Data excerpts
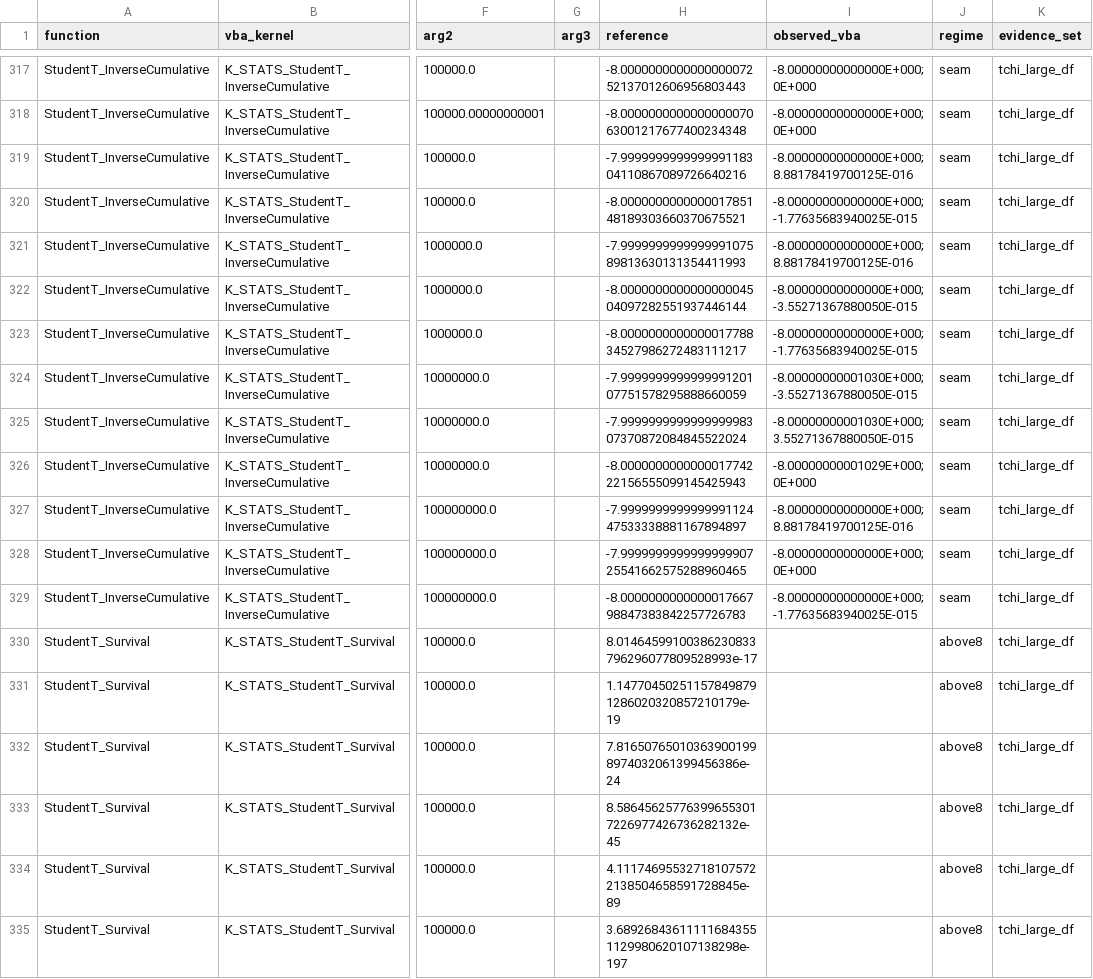
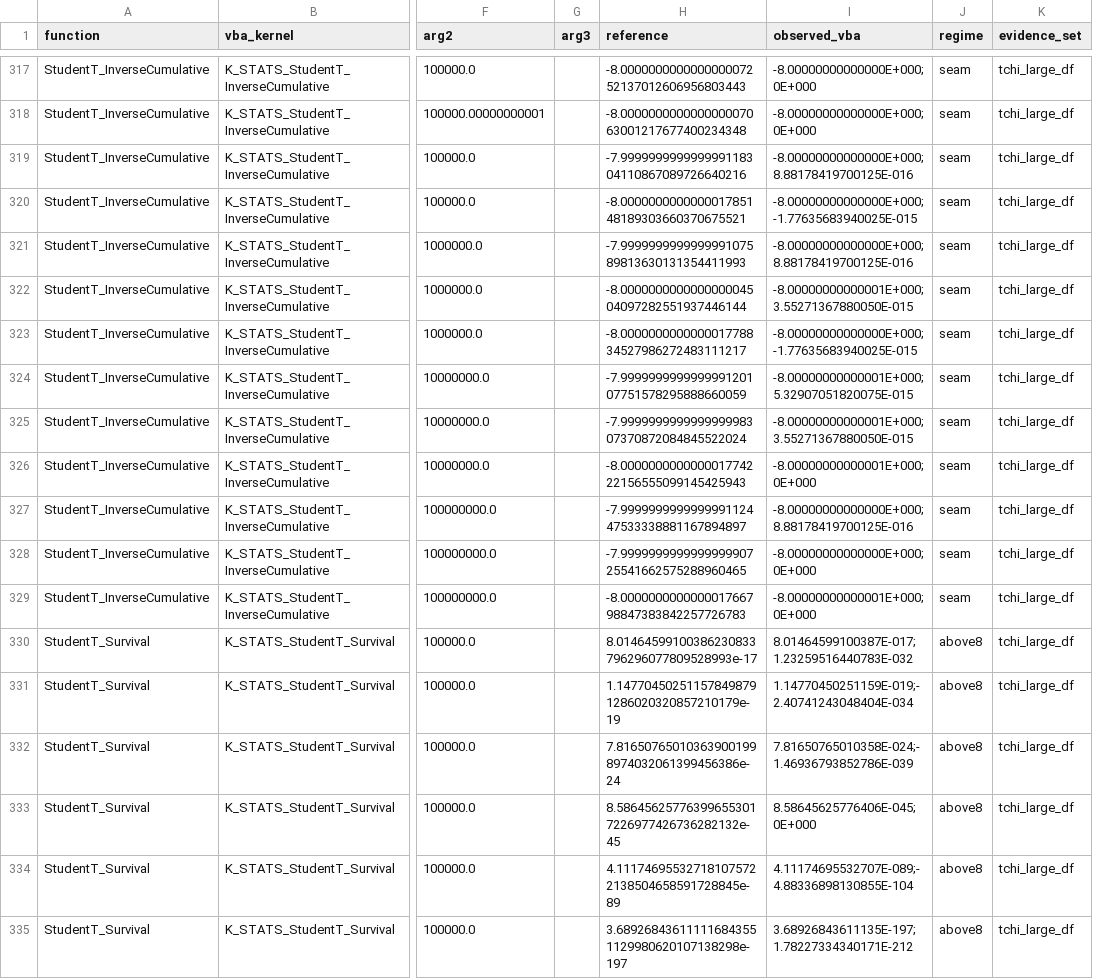
Before and after one commit to danielep71/VBA-PROBABILITY-DISTRIBUTIONS, a CSV file: benchmark/tchi_large_df/tchi_large_df_grid.csv, drawn as a sheet; only a part is shown, gaps mark what is left out; the diff covers the shown part only; the diff names each change by its address in the sheet, - before the commit and + after, or states it on an @@ line.

Commit message:
evidence: Excel export of main, holdout, tchi_large_df at 9c4821c
Exported unattended by the Excel VBA Regression workflow, run 43637035288 attempt 1 on runner ITPF545VX1, from candidate 9c4821cb613497e4e784749d81a2e4c46779bb56 (Excel 16.0 build 20430, 64-bit). The regression in the same job passed 1952/1952 assertions.

- benchmark/probability_accuracy_grid.csv: full export by Export_Accuracy_Observations; 2218 rows, 1862 in scope and filled, 0 ERROR, 0 observation(s) changed, 356 out-of-scope rows unchanged; raw sha256:56b26ce808c01afd2e2ed4d5317675fed53952ddbd1cecf9d43c92d7f6db15a5
- benchmark/holdout/holdout_grid.csv: full export by Export_Holdout; 659 rows, 659 in scope and filled, 0 ERROR, 0 observation(s) changed, 0 out-of-scope rows unchanged; raw sha256:66ef971cf00da286fde2e2659eaa61325d3985541ba72401746924e1b2537f09
- benchmark/tchi_large_df/tchi_large_df_grid.csv: full export by Export_TChiLargeDf; 360 rows, 360 in scope and filled, 146 ERROR, 45 observation(s) changed, 0 out-of-scope rows unchanged; raw sha256:3089359c5e16de99f21af7233e6911a3c2baadeadd4c267528254c6fea085133

Applied with benchmark/apply_excel_export.py (benchmark/probability_accuracy_grid.csv, benchmark/holdout/holdout_grid.csv, benchmark/tchi_large_df/tchi_large_df_grid.csv): it checked the artifact against HEAD, then ran finalize_excel_certification.py --main --holdout --from-fresh-export and refresh_evidence.py --bind-exported-main --bind-exported-holdout, and validated the finalized record against the staged tree with check_excel_certification.py.

Refs #213

```diff
--- a/benchmark/tchi_large_df/tchi_large_df_grid.csv
+++ b/benchmark/tchi_large_df/tchi_large_df_grid.csv
-I322 (observed_vba): -8.00000000000000E+000;-3.55271367880050E-015
+I322 (observed_vba): -8.00000000000001E+000;3.55271367880050E-015
-I324 (observed_vba): -8.00000000001030E+000;-3.55271367880050E-015
+I324 (observed_vba): -8.00000000000001E+000;5.32907051820075E-015
-I325 (observed_vba): -8.00000000001030E+000;3.55271367880050E-015
+I325 (observed_vba): -8.00000000000001E+000;3.55271367880050E-015
-I326 (observed_vba): -8.00000000001029E+000;0E+000
+I326 (observed_vba): -8.00000000000001E+000;0E+000
-I329 (observed_vba): -8.00000000000000E+000;-1.77635683940025E-015
+I329 (observed_vba): -8.00000000000001E+000;0E+000
-I330 (observed_vba): (empty)
+I330 (observed_vba): 8.01464599100387E-017;1.23259516440783E-032
-I331 (observed_vba): (empty)
+I331 (observed_vba): 1.14770450251159E-019;-2.40741243048404E-034
-I332 (observed_vba): (empty)
+I332 (observed_vba): 7.81650765010358E-024;-1.46936793852786E-039
-I333 (observed_vba): (empty)
+I333 (observed_vba): 8.58645625776406E-045;0E+000
-I334 (observed_vba): (empty)
+I334 (observed_vba): 4.11174695532707E-089;-4.88336898130855E-104
-I335 (observed_vba): (empty)
+I335 (observed_vba): 3.68926843611135E-197;1.78227334340171E-212
```
Also changed, not shown: 34 edited cells elsewhere in this file, 6 other files.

(Task item) Each entry above must be restated word for word; the pictures stay out of the copy.

(Solution to this exercise)
Before and after one commit to danielep71/VBA-PROBABILITY-DISTRIBUTIONS, a CSV file: benchmark/tchi_large_df/tchi_large_df_grid.csv, drawn as a sheet; only a part is shown, gaps mark what is left out; the diff covers the shown part only; the diff names each change by its address in the sheet, - before the commit and + after, or states it on an @@ line.

Commit message:
evidence: Excel export of main, holdout, tchi_large_df at 9c4821c
Exported unattended by the Excel VBA Regression workflow, run 43637035288 attempt 1 on runner ITPF545VX1, from candidate 9c4821cb613497e4e784749d81a2e4c46779bb56 (Excel 16.0 build 20430, 64-bit). The regression in the same job passed 1952/1952 assertions.

- benchmark/probability_accuracy_grid.csv: full export by Export_Accuracy_Observations; 2218 rows, 1862 in scope and filled, 0 ERROR, 0 observation(s) changed, 356 out-of-scope rows unchanged; raw sha256:56b26ce808c01afd2e2ed4d5317675fed53952ddbd1cecf9d43c92d7f6db15a5
- benchmark/holdout/holdout_grid.csv: full export by Export_Holdout; 659 rows, 659 in scope and filled, 0 ERROR, 0 observation(s) changed, 0 out-of-scope rows unchanged; raw sha256:66ef971cf00da286fde2e2659eaa61325d3985541ba72401746924e1b2537f09
- benchmark/tchi_large_df/tchi_large_df_grid.csv: full export by Export_TChiLargeDf; 360 rows, 360 in scope and filled, 146 ERROR, 45 observation(s) changed, 0 out-of-scope rows unchanged; raw sha256:3089359c5e16de99f21af7233e6911a3c2baadeadd4c267528254c6fea085133

Applied with benchmark/apply_excel_export.py (benchmark/probability_accuracy_grid.csv, benchmark/holdout/holdout_grid.csv, benchmark/tchi_large_df/tchi_large_df_grid.csv): it checked the artifact against HEAD, then ran finalize_excel_certification.py --main --holdout --from-fresh-export and refresh_evidence.py --bind-exported-main --bind-exported-holdout, and validated the finalized record against the staged tree with check_excel_certification.py.

Refs #213

```diff
--- a/benchmark/tchi_large_df/tchi_large_df_grid.csv
+++ b/benchmark/tchi_large_df/tchi_large_df_grid.csv
-I322 (observed_vba): -8.00000000000000E+000;-3.55271367880050E-015
+I322 (observed_vba): -8.00000000000001E+000;3.55271367880050E-015
-I324 (observed_vba): -8.00000000001030E+000;-3.55271367880050E-015
+I324 (observed_vba): -8.00000000000001E+000;5.32907051820075E-015
-I325 (observed_vba): -8.00000000001030E+000;3.55271367880050E-015
+I325 (observed_vba): -8.00000000000001E+000;3.55271367880050E-015
-I326 (observed_vba): -8.00000000001029E+000;0E+000
+I326 (observed_vba): -8.00000000000001E+000;0E+000
-I329 (observed_vba): -8.00000000000000E+000;-1.77635683940025E-015
+I329 (observed_vba): -8.00000000000001E+000;0E+000
-I330 (observed_vba): (empty)
+I330 (observed_vba): 8.01464599100387E-017;1.23259516440783E-032
-I331 (observed_vba): (empty)
+I331 (observed_vba): 1.14770450251159E-019;-2.40741243048404E-034
-I332 (observed_vba): (empty)
+I332 (observed_vba): 7.81650765010358E-024;-1.46936793852786E-039
-I333 (observed_vba): (empty)
+I333 (observed_vba): 8.58645625776406E-045;0E+000
-I334 (observed_vba): (empty)
+I334 (observed_vba): 4.11174695532707E-089;-4.88336898130855E-104
-I335 (observed_vba): (empty)
+I335 (observed_vba): 3.68926843611135E-197;1.78227334340171E-212
```
Also changed, not shown: 34 edited cells elsewhere in this file, 6 other files.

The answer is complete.